Alicia Robinson, a student at Harvard Law School, contributes the following guest post:

Guatemala has long been beset by persistent poverty, corruption, and a culture of impunity – an Unholy Trinity that has afflicted much of Central and South America. Moreover, Guatemala has the misfortune of being geographically located at the center of major drug trafficking routes to the North American and European markets, where the unrelenting demand has allowed organized crime to strengthen its hold over the country’s institutions of governance. Yet as Mathieu Tromme’s recent post on this blog highlighted, there are some encouraging signs of change. Most notably, the recent uncovering of a massive tax fraud orechestrated at the highest levels of the executive branch triggered protests that forced the resignation of the vice president – a major victory against impunity in the country.

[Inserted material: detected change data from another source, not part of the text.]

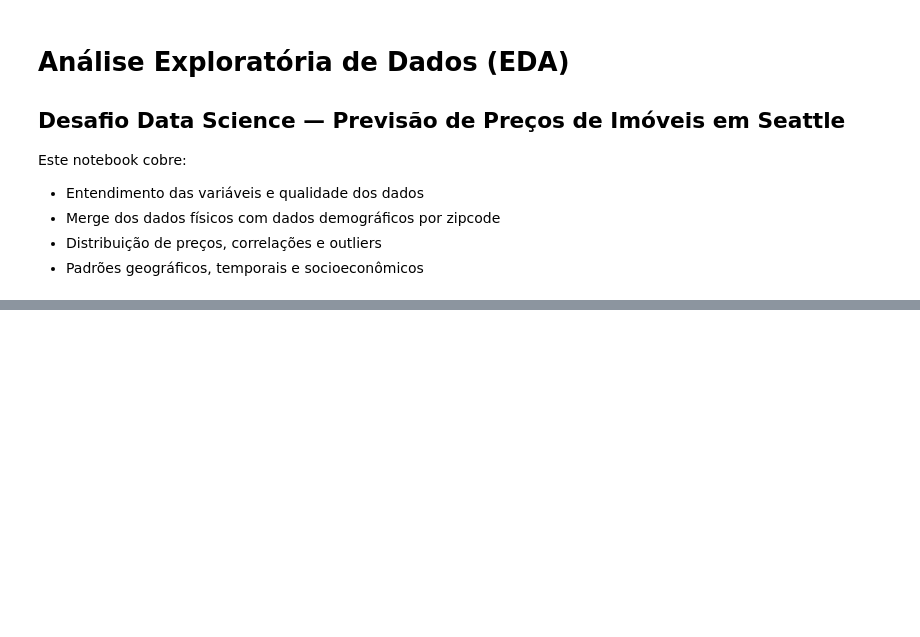
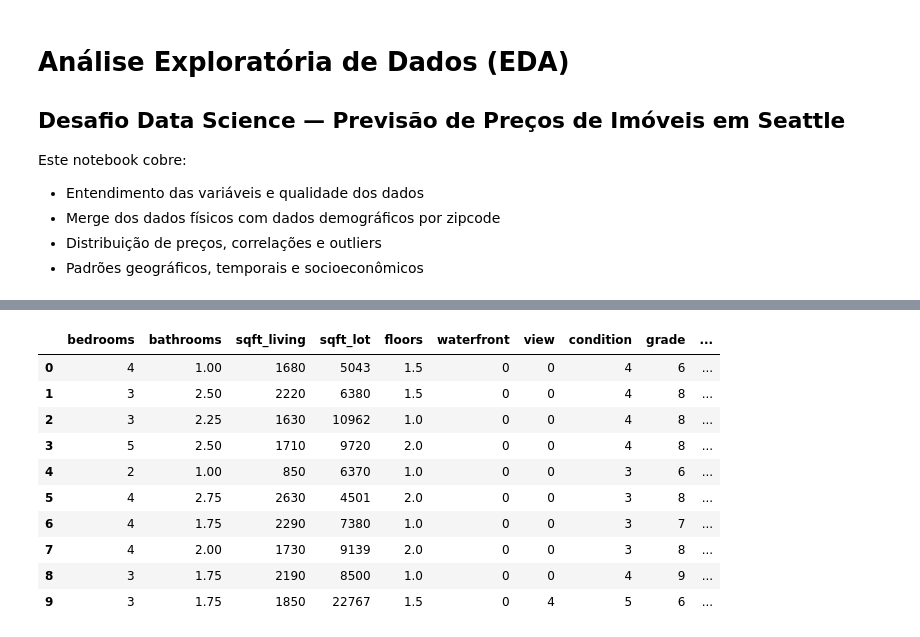
Before and after one commit to rogerestatistico/HOUSE_PRICE_PREDICTION, a Jupyter notebook: notebooks/01_EDA_Analise_Exploratoria.ipynb, the cells around one changed output, grey strips where cells are left out. Cells and saved outputs as stored; diff of their text form; code cells hidden in the pictures; blank space fills up the shorter version.

```diff
--- a/notebooks/01_EDA_Analise_Exploratoria.ipynb
+++ b/notebooks/01_EDA_Analise_Exploratoria.ipynb
@@ -269,0 +118,15 @@ print("\n=== EDA CONCLUIDA — todos os graficos salvos em /outputs ===")
+# %%
+# VENDO OS DADOS
+future.head(10)
+# %% [output]
+|  | bedrooms | bathrooms | sqft_living | sqft_lot | floors | waterfront | view | condition | grade | ... |
+| 0 | 4 | 1.00 | 1680 | 5043 | 1.5 | 0 | 0 | 4 | 6 | ... |
+| 1 | 3 | 2.50 | 2220 | 6380 | 1.5 | 0 | 0 | 4 | 8 | ... |
+| 2 | 3 | 2.25 | 1630 | 10962 | 1.0 | 0 | 0 | 4 | 8 | ... |
+| 3 | 5 | 2.50 | 1710 | 9720 | 2.0 | 0 | 0 | 4 | 8 | ... |
+| 4 | 2 | 1.00 | 850 | 6370 | 1.0 | 0 | 0 | 3 | 6 | ... |
+| 5 | 4 | 2.75 | 2630 | 4501 | 2.0 | 0 | 0 | 3 | 8 | ... |
+| 6 | 4 | 1.75 | 2290 | 7380 | 1.0 | 0 | 0 | 3 | 7 | ... |
+| 7 | 4 | 2.00 | 1730 | 9139 | 2.0 | 0 | 0 | 3 | 8 | ... |
+| 8 | 3 | 1.75 | 2190 | 8500 | 1.0 | 0 | 0 | 4 | 9 | ... |
+| 9 | 3 | 1.75 | 1850 | 22767 | 1.5 | 0 | 4 | 5 | 6 | ... |
```
Also changed, not shown: parts of 47 cells of this notebook.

However, despite this success, and the broad popular support for more action against corruption and impunity, Mr. Tromme may be overly optimistic when he characterizes this this event and the surrounding protests as the inception of a “Guatemalan Spring” that will bring an end to the era of impunity in Guatemala. Corruption still very much riddles every corner of Guatemalan society and the toughest part of the battle lies ahead. Continue reading